[Dataset entries]
########
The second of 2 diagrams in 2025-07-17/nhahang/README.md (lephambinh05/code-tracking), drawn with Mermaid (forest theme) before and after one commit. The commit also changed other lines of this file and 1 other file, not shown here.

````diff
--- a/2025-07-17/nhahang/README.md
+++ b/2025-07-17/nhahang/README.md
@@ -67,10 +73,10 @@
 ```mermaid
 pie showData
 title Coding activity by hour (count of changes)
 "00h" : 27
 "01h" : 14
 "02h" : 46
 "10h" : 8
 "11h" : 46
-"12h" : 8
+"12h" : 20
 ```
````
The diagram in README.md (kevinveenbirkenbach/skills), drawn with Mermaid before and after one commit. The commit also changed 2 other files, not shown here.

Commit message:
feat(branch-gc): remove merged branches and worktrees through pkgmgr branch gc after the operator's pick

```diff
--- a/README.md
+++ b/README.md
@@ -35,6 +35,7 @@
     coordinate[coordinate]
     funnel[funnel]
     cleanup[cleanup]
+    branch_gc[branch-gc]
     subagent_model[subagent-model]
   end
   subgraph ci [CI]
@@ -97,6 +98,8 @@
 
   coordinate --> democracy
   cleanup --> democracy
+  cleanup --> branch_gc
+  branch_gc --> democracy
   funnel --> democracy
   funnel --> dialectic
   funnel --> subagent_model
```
########
**Aim of the exercise:** Within the entries above, some lines may contain "after". Report how many, and nothing else.

**Exercise output:** 3